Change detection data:
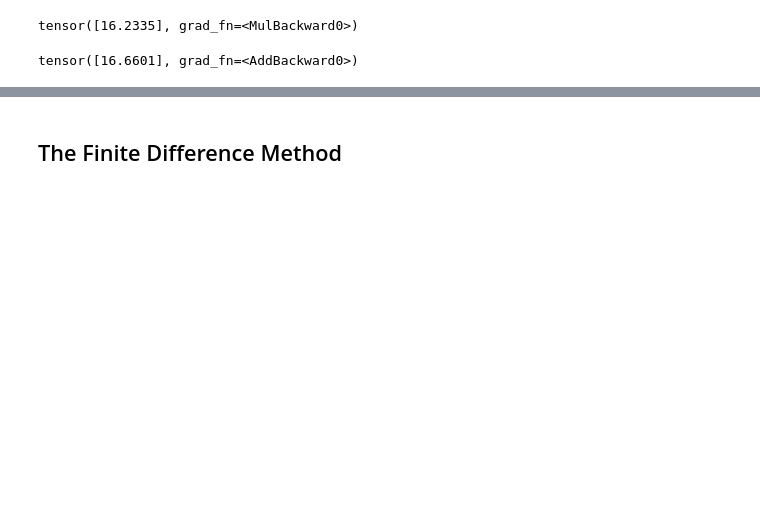
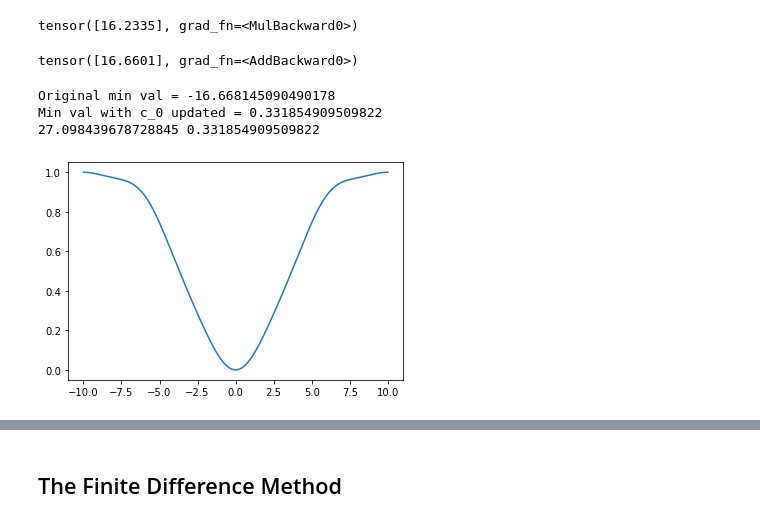
Before and after one commit to trungdoquoc/reu-math-2022, a Jupyter notebook: mini_batch_adam_pf.ipynb, the cells around one changed output, grey strips where cells are left out. Saved outputs shown, nothing was run; the diff lists cells and outputs as text; code cells hidden in the pictures; blank space fills up the shorter version.

```diff
--- a/mini_batch_adam_pf.ipynb
+++ b/mini_batch_adam_pf.ipynb
@@ -267,11 +286,20 @@ time2 = end-start
 # print(r2)
 print(time2)
 # %%
-y_p = [potential_func_iterative(i, t_list, ci_list) for i in DISCRETE_POINTS]
+y_p = [potential_fn_class.forward(i) for i in DISCRETE_POINTS]
 plt.plot(DISCRETE_POINTS, y_p)
+# %%
+min_val = 0
+for i in range(1000):
+    t_f = Potential_Function(c_0=30)
+    y_p = [t_f.forward(i) for i in DISCRETE_POINTS]
+    if min(y_p) <= min_val:
+        min_val=min(y_p)
+min_val
 # %%
 min_val = 0
 for i in range(1000):
+    potential_fn_class.forward(i)
     t_list = np.random.normal(loc=0, scale=1.0, size= M_POINTS)
     ci_list = [(U_BOUND/(i * math.pi))**ALPHA for i in range(1, M_POINTS+1)]
     y_p = [potential_func_iterative(i, t_list, ci_list) for i in DISCRETE_POINTS]
@@ -334,0 +354,32 @@ sgd_optimizer = torch.optim.SGD(model.parameters(),
+# %%
+def update_potential_fn(p_fn):
+    # Check lowest value to set appropriate c_0 value:
+    y_values = [p_fn.forward(i) for i in DISCRETE_POINTS]
+    min_val = min(y_values)
+    print("Original min val = " + str(min_val))
+    # plt.plot(DISCRETE_POINTS, y_values)
+
+    # Set c_0 value s.t. every value in y_values is > 0:
+    if min_val < 0:
+        c_0 = math.ceil(abs(min_val))
+        p_fn.set_c0_value(c_0)
+        new_y = [p_fn.forward(i) for i in DISCRETE_POINTS]
+        print("Min val with c_0 updated = " + str(min(new_y)))
+    # plt.plot(DISCRETE_POINTS, new_y)
+
+    # Rescale potential function s.t. every value lies between 0 and 5:
+    max_v = max(new_y)
+    min_v = min(new_y)
+    print(max_v, min_v)
+    max_min = max_v-min_v
+
+    rescaled_y = [(i-min_v)/(max_min) for i in new_y]
+    plt.plot(DISCRETE_POINTS, rescaled_y)
+    return
+
+update_potential_fn(p_fn)
+# %% [output]
+Original min val = -16.668145090490178
+Min val with c_0 updated = 0.331854909509822
+27.098439678728845 0.331854909509822
+[figure, added]
```
Also changed, not shown: parts of 15 cells of this notebook.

=== WORK REQUIRED ===
Pictures aside, retype all of the entries word for word.

=== WRITTEN RESPONSE ===
Before and after one commit to trungdoquoc/reu-math-2022, a Jupyter notebook: mini_batch_adam_pf.ipynb, the cells around one changed output, grey strips where cells are left out. Saved outputs shown, nothing was run; the diff lists cells and outputs as text; code cells hidden in the pictures; blank space fills up the shorter version.

```diff
--- a/mini_batch_adam_pf.ipynb
+++ b/mini_batch_adam_pf.ipynb
@@ -267,11 +286,20 @@ time2 = end-start
 # print(r2)
 print(time2)
 # %%
-y_p = [potential_func_iterative(i, t_list, ci_list) for i in DISCRETE_POINTS]
+y_p = [potential_fn_class.forward(i) for i in DISCRETE_POINTS]
 plt.plot(DISCRETE_POINTS, y_p)
+# %%
+min_val = 0
+for i in range(1000):
+    t_f = Potential_Function(c_0=30)
+    y_p = [t_f.forward(i) for i in DISCRETE_POINTS]
+    if min(y_p) <= min_val:
+        min_val=min(y_p)
+min_val
 # %%
 min_val = 0
 for i in range(1000):
+    potential_fn_class.forward(i)
     t_list = np.random.normal(loc=0, scale=1.0, size= M_POINTS)
     ci_list = [(U_BOUND/(i * math.pi))**ALPHA for i in range(1, M_POINTS+1)]
     y_p = [potential_func_iterative(i, t_list, ci_list) for i in DISCRETE_POINTS]
@@ -334,0 +354,32 @@ sgd_optimizer = torch.optim.SGD(model.parameters(),
+# %%
+def update_potential_fn(p_fn):
+    # Check lowest value to set appropriate c_0 value:
+    y_values = [p_fn.forward(i) for i in DISCRETE_POINTS]
+    min_val = min(y_values)
+    print("Original min val = " + str(min_val))
+    # plt.plot(DISCRETE_POINTS, y_values)
+
+    # Set c_0 value s.t. every value in y_values is > 0:
+    if min_val < 0:
+        c_0 = math.ceil(abs(min_val))
+        p_fn.set_c0_value(c_0)
+        new_y = [p_fn.forward(i) for i in DISCRETE_POINTS]
+        print("Min val with c_0 updated = " + str(min(new_y)))
+    # plt.plot(DISCRETE_POINTS, new_y)
+
+    # Rescale potential function s.t. every value lies between 0 and 5:
+    max_v = max(new_y)
+    min_v = min(new_y)
+    print(max_v, min_v)
+    max_min = max_v-min_v
+
+    rescaled_y = [(i-min_v)/(max_min) for i in new_y]
+    plt.plot(DISCRETE_POINTS, rescaled_y)
+    return
+
+update_potential_fn(p_fn)
+# %% [output]
+Original min val = -16.668145090490178
+Min val with c_0 updated = 0.331854909509822
+27.098439678728845 0.331854909509822
+[figure, added]
```
Also changed, not shown: parts of 15 cells of this notebook.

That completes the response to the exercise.